- A Global Vision For Railway Development: International Railway Research Board: International Union of Railways
- AS 4292.1:2006 Railway Safety Management – General Requirements. Standards Australia, Canberra.
- Standards by Transport for NSW at https://www.transport.nsw.gov.au/industry/asset-standards-authority/find-a-standard/
- Standards appropriate to the railway jurisdiction in which you work.
- A number of websites as advised below:
- Other materials to be advised during the lectures.
One topic is delivered per contact week, with the exception of part-time 24-week units, where one topic is delivered every two weeks.
History of Railways
- Historical context
- Rail markets
- Transport in economic development
Different Types of Railways
- Railway costs and alternatives
- Environmental and land use benefits
- Safety, quality and environment
- Basic organisation structures
Rollingstock and Traction

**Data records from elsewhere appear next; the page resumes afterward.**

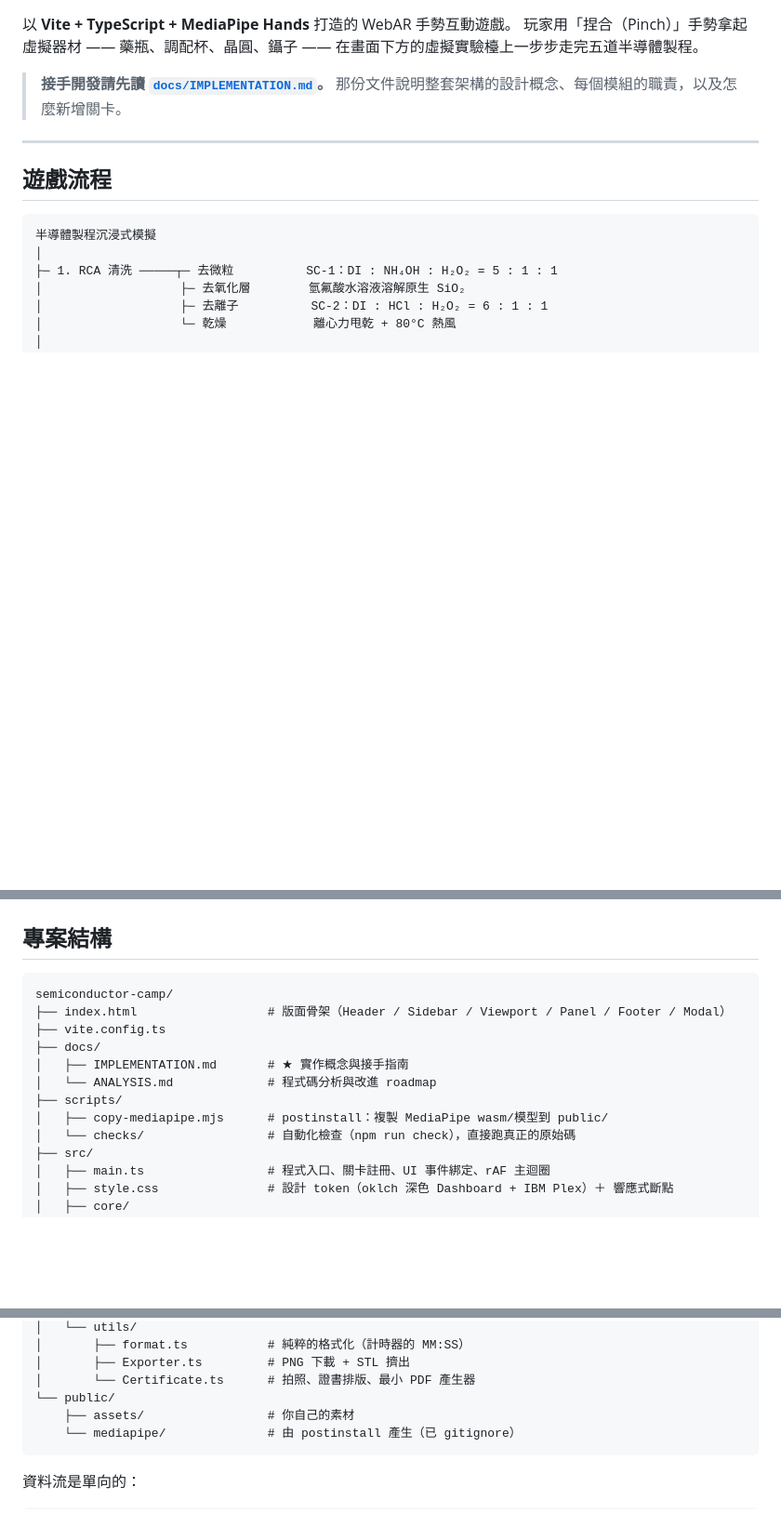
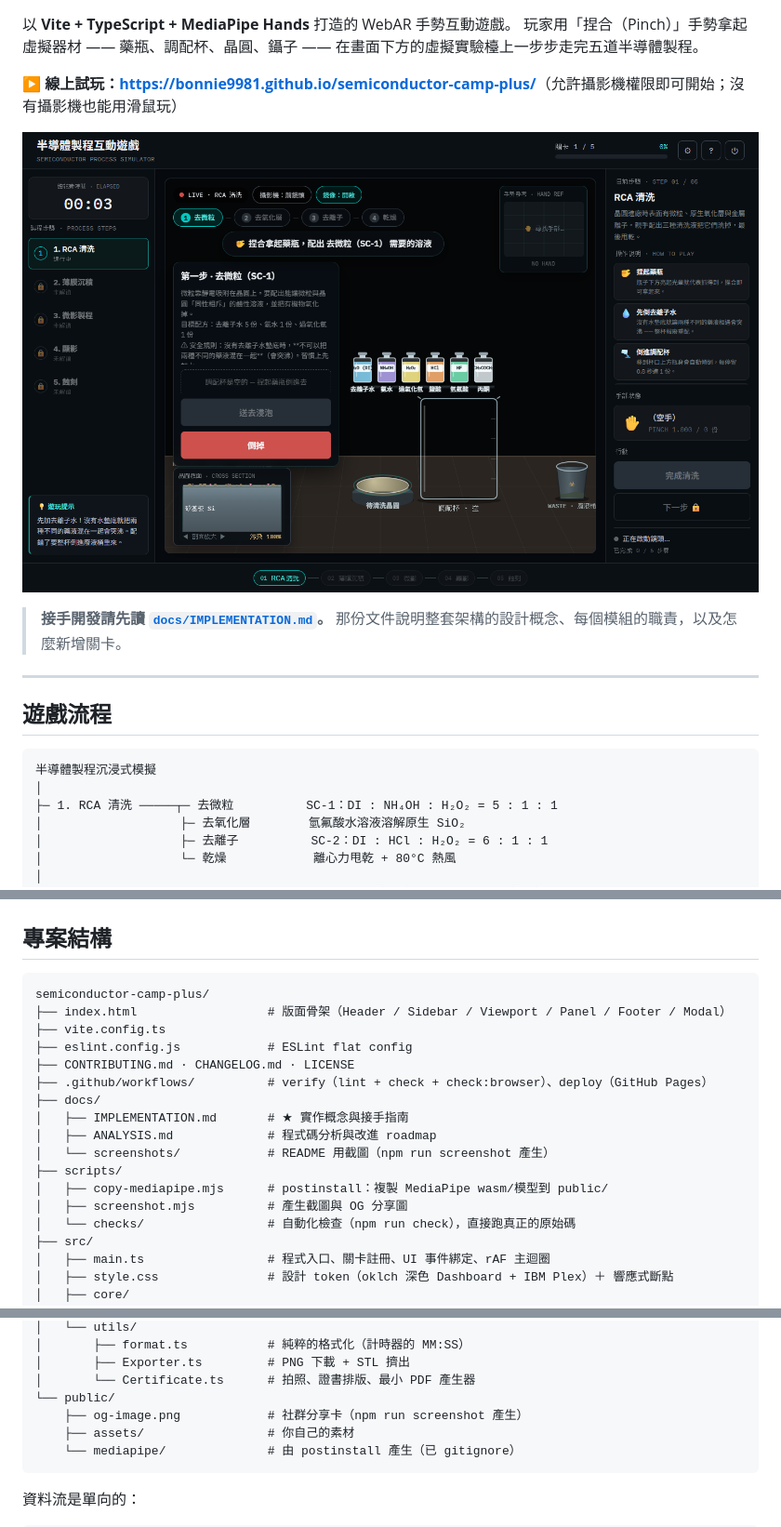
Before and after one commit to Bonnie9981/semiconductor-camp-plus, a Markdown page: README.md, 3 parts joined by grey strips. Shown at 93% size. Rendered like a GitHub page; pictures changed too: docs/screenshots/app.png (added); blank space fills up the shorter version.

````diff
--- a/README.md
+++ b/README.md
@@ -5,6 +6,10 @@
 以 **Vite + TypeScript + MediaPipe Hands** 打造的 WebAR 手勢互動遊戲。
 玩家用「捏合（Pinch）」手勢拿起虛擬器材 —— 藥瓶、調配杯、晶圓、鑷子 ——
 在畫面下方的虛擬實驗檯上一步步走完五道半導體製程。
+
+**▶ 線上試玩：<https://bonnie9981.github.io/semiconductor-camp-plus/>**（允許攝影機權限即可開始；沒有攝影機也能用滑鼠玩）
+
+![遊戲主畫面：左側製程步驟、中央鏡頭視窗與虛擬實驗檯、右側操作說明](docs/screenshots/app.png)
 
 > **接手開發請先讀 [`docs/IMPLEMENTATION.md`](docs/IMPLEMENTATION.md)。**
 > 那份文件說明整套架構的設計概念、每個模組的職責，以及怎麼新增關卡。
@@ -100,14 +105,19 @@ npm run dev     # → http://localhost:5173
 ## 專案結構
 
 ```
-semiconductor-camp/
+semiconductor-camp-plus/
 ├── index.html                  # 版面骨架（Header / Sidebar / Viewport / Panel / Footer / Modal）
 ├── vite.config.ts
+├── eslint.config.js            # ESLint flat config
+├── CONTRIBUTING.md · CHANGELOG.md · LICENSE
+├── .github/workflows/          # verify（lint + check + check:browser）、deploy（GitHub Pages）
 ├── docs/
 │   ├── IMPLEMENTATION.md       # ★ 實作概念與接手指南
-│   └── ANALYSIS.md             # 程式碼分析與改進 roadmap
+│   ├── ANALYSIS.md             # 程式碼分析與改進 roadmap
+│   └── screenshots/            # README 用截圖（npm run screenshot 產生）
 ├── scripts/
 │   ├── copy-mediapipe.mjs      # postinstall：複製 MediaPipe wasm/模型到 public/
+│   ├── screenshot.mjs          # 產生截圖與 OG 分享圖
 │   └── checks/                 # 自動化檢查（npm run check），直接跑真正的原始碼
 ├── src/
 │   ├── main.ts                 # 程式入口、關卡註冊、UI 事件綁定、rAF 主迴圈
@@ -147,6 +157,7 @@ semiconductor-camp/
 │       ├── Exporter.ts         # PNG 下載 + STL 擠出
 │       └── Certificate.ts      # 拍照、證書排版、最小 PDF 產生器
 └── public/
+    ├── og-image.png            # 社群分享卡（npm run screenshot 產生）
     ├── assets/                 # 你自己的素材
     └── mediapipe/              # 由 postinstall 產生（已 gitignore）
 ```
````
Also changed, not shown: other parts of README.md (+1 -0 lines), public/og-image.png (added), 3 other files.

- Passenger rollingstock
- Freight wagons
- Main components of rollingstock
- Maintenance of rollingstock
- What are timetables used for

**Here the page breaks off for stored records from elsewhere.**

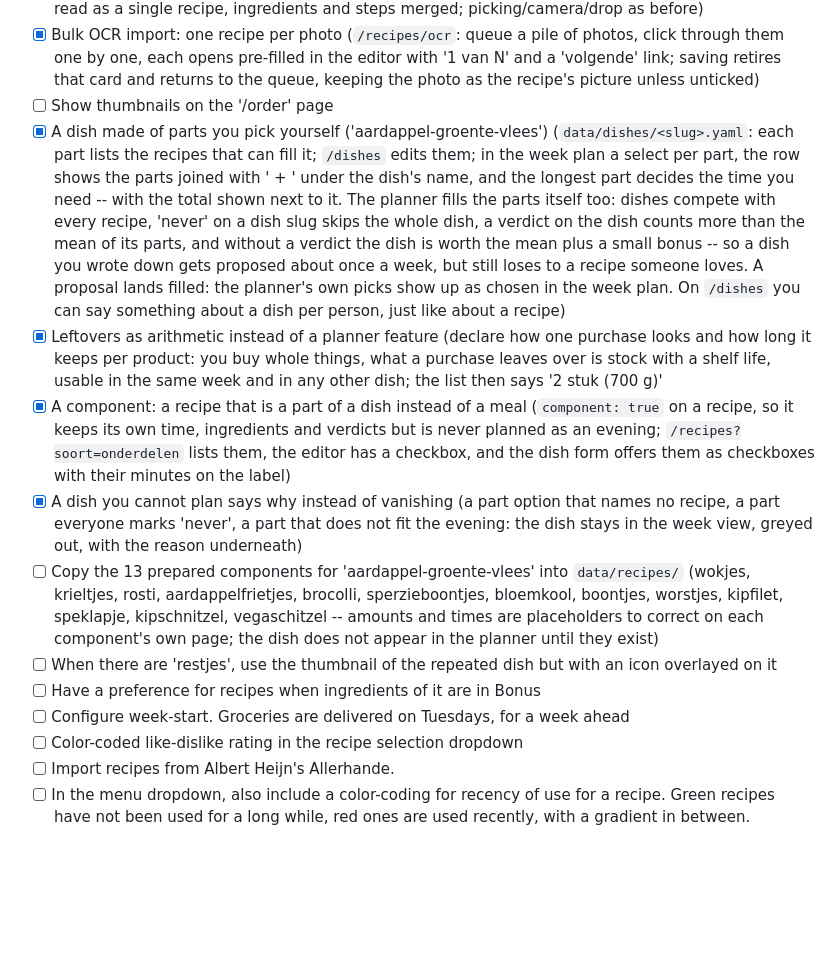
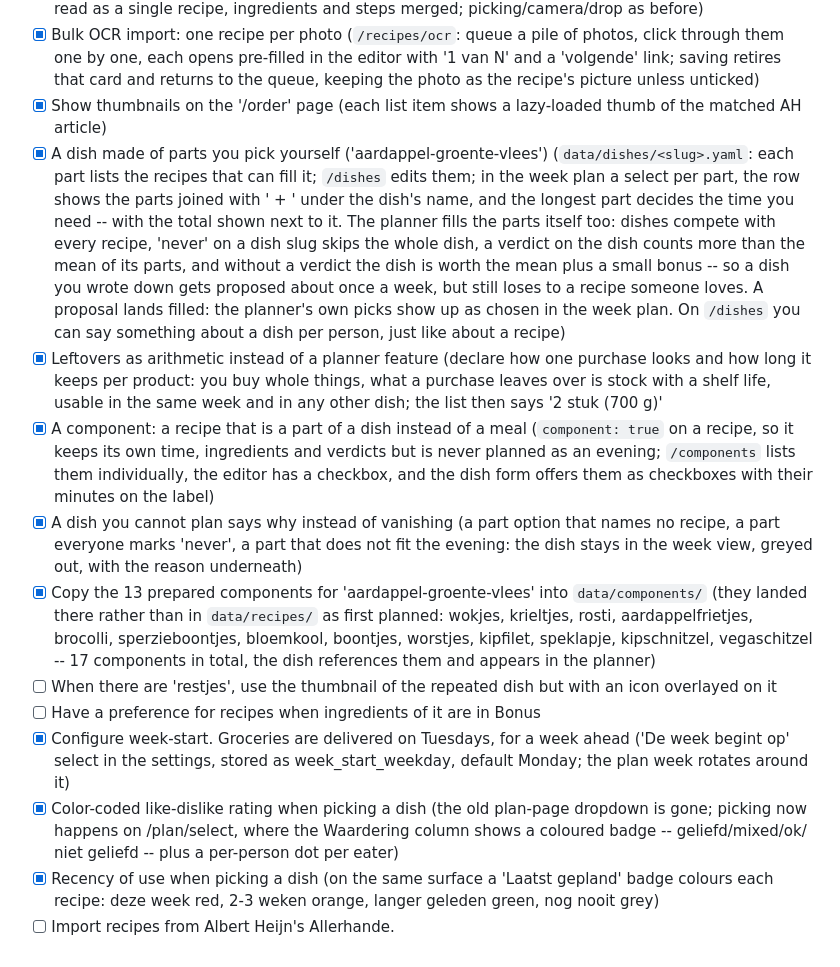
Before and after one commit to LoyVanBeek/groceries-assistant, a Markdown page: TODO.md, the part around the change. GitHub-like rendering; blank space fills up the shorter version.

Commit message:
docs: update TODO list to match reality
Tick the five items that were already implemented (order-page thumbnails,
the 13 dish components in data/components/, configurable week start, and
the like-dislike + recency colour coding, which now live on /plan/select
instead of the old dropdown) and correct the component listing surface to
/components.

```diff
--- a/TODO.md
+++ b/TODO.md
@@ -45,7 +45,8 @@
       each opens pre-filled in the editor with '1 van N' and a 'volgende' link;
       saving retires that card and returns to the queue, keeping the photo as
       the recipe's picture unless unticked)
-- [ ] Show thumbnails on the '/order' page
+- [x] Show thumbnails on the '/order' page
+      (each list item shows a lazy-loaded thumb of the matched AH article)
 - [x] A dish made of parts you pick yourself ('aardappel-groente-vlees')
       (`data/dishes/<slug>.yaml`: each part lists the recipes that can fill it;
       `/dishes` edits them; in the week plan a select per part, the row shows
@@ -65,22 +66,29 @@
       in the same week and in any other dish; the list then says '2 stuk (700 g)'
 - [x] A component: a recipe that is a part of a dish instead of a meal
       (`component: true` on a recipe, so it keeps its own time, ingredients and
-      verdicts but is never planned as an evening; `/recipes?soort=onderdelen`
-      lists them, the editor has a checkbox, and the dish form offers them as
+      verdicts but is never planned as an evening; `/components` lists them
+      individually, the editor has a checkbox, and the dish form offers them as
       checkboxes with their minutes on the label)
 - [x] A dish you cannot plan says why instead of vanishing
       (a part option that names no recipe, a part everyone marks 'never', a part
       that does not fit the evening: the dish stays in the week view, greyed out,
       with the reason underneath)
-- [ ] Copy the 13 prepared components for 'aardappel-groente-vlees' into
-      `data/recipes/` (wokjes, krieltjes, rosti, aardappelfrietjes, brocolli,
+- [x] Copy the 13 prepared components for 'aardappel-groente-vlees' into
+      `data/components/` (they landed there rather than in `data/recipes/` as
+      first planned: wokjes, krieltjes, rosti, aardappelfrietjes, brocolli,
       sperzieboontjes, bloemkool, boontjes, worstjes, kipfilet, speklapje,
-      kipschnitzel, vegaschitzel -- amounts and times are placeholders to correct
-      on each component's own page; the dish does not appear in the planner until
-      they exist)
+      kipschnitzel, vegaschitzel -- 17 components in total, the dish
+      references them and appears in the planner)
 - [ ] When there are 'restjes', use the thumbnail of the repeated dish but with an icon overlayed on it
 - [ ] Have a preference for recipes when ingredients of it are in Bonus
-- [ ] Configure week-start. Groceries are delivered on Tuesdays, for a week ahead
-- [ ] Color-coded like-dislike rating in the recipe selection dropdown
+- [x] Configure week-start. Groceries are delivered on Tuesdays, for a week ahead
+      ('De week begint op' select in the settings, stored as week_start_weekday,
+      default Monday; the plan week rotates around it)
+- [x] Color-coded like-dislike rating when picking a dish
+      (the old plan-page dropdown is gone; picking now happens on /plan/select,
+      where the Waardering column shows a coloured badge -- geliefd/mixed/ok/
+      niet geliefd -- plus a per-person dot per eater)
+- [x] Recency of use when picking a dish
+      (on the same surface a 'Laatst gepland' badge colours each recipe:
+      deze week red, 2-3 weken orange, langer geleden green, nog nooit grey)
 - [ ] Import recipes from Albert Heijn's Allerhande.
-- [ ] In the menu dropdown, also include a color-coding for recency of use for a recipe. Green recipes have not been used for a long while, red ones are used recently, with a gradient in between.
```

- Factors in their compilation
- Master train plans
- Variability and working without timetables
Detection of Trains/Signalling and Safeworking

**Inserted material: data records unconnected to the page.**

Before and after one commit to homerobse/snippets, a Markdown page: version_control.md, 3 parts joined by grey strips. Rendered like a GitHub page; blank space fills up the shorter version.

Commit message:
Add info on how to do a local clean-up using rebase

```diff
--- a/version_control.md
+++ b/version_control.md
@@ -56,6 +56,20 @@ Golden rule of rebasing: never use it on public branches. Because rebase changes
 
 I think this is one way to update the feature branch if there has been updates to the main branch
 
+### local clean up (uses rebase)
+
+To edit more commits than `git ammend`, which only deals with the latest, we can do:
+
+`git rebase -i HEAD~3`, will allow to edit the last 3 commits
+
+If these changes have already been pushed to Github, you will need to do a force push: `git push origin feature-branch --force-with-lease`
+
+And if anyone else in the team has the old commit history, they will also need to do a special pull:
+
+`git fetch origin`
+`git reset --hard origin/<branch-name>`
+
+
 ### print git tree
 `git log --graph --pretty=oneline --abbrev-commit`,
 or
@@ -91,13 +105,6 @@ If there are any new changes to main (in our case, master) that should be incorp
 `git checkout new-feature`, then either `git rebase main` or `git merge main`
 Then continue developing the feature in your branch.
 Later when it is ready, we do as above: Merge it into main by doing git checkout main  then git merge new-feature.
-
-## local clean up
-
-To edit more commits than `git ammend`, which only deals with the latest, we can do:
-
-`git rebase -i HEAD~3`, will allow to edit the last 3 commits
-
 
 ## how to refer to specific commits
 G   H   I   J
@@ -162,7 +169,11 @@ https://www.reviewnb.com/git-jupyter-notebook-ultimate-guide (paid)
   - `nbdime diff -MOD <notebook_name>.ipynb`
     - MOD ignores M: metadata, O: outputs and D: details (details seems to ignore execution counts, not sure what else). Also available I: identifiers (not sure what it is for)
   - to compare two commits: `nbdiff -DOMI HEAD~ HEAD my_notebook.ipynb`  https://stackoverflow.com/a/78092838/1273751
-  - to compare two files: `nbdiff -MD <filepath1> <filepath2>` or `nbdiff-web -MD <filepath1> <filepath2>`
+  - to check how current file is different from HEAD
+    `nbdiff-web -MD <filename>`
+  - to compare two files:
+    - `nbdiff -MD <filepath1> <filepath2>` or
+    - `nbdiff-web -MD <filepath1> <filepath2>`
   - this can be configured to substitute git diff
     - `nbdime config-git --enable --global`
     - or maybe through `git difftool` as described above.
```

- Train detection and separation
- Safe working systems and principles - SPADS
- Key parameters – sighting distance, braking distance, overlaps, train separation, overlap
Train Control and Operation
- Train planning
- Timetables and run when ready
- Different types of control systems
- Control centre operations
Driving of Trains and Driver Training
- Communications systems
- Information to driver
- Driver controls and fail-safe provisions
- Human factors impacting operational safety
- Importance of health
- Alcohol and drugs,
- Driver fatigue and work schedules
- Incident investigation and human factors
- Main elements of railway infrastructure
Economics of Rail Operations
- Business cases
- Early private investment
- Government support
- Investment and public/private financing
- Integrated and holistic management
- Infrastructure elements
- Design considerations
- Asset management plans (AMP)
Project and Unit Review
In the final week students will have an opportunity to review the contents covered so far. Opportunity will be provided for a review of student work, to clarify any outstanding issues, and to work on finalising the major assessment report.
The Australian Engineering Stage 1 Competency Standards for the Professional Engineer, approved as of 2013. This table is referenced in the mapping of graduate attributes to learning outcomes and via the learning outcomes to student assessment.
|Stage 1 Competencies and Elements Competency|
|1.||Knowledge and Skill Base|
|1.1||Comprehensive, theory based understanding of the underpinning natural and physical sciences and the engineering fundamentals applicable to the engineering discipline.|
|1.2||Conceptual understanding of the mathematics, numerical analysis, statistics, and computer and information sciences which underpin the engineering discipline.|
|1.3||In-depth understanding of specialist bodies of knowledge within the engineering discipline.|
|1.4||Discernment of knowledge development and research directions within the engineering discipline.|
|1.5||Knowledge of engineering design practice and contextual factors impacting the engineering discipline.|
|1.6||Understanding of the scope, principles, norms, accountabilities and bounds of sustainable engineering practice in the specific discipline.|
|2.||Engineering Application Ability|
|2.1||Application of established engineering methods to complex engineering problem solving.|
|2.2||Fluent application of engineering techniques, tools and resources.|
|2.3||Application of systematic engineering synthesis and design processes.|
|2.4||Application of systematic approaches to the conduct and management of engineering projects.|
|3.||Professional and Personal Attributes|
|3.1||Ethical conduct and professional accountability.|
|3.2||Effective oral and written communication in professional and lay domains.|
|3.3||Creative, innovative and pro-active demeanor.|
|3.4||Professional use and management of information.|
|3.5||Orderly management of self and professional conduct.|
|3.6||Effective team membership and team leadership.|
Additional resources or files: N/A
- Hardware: N/A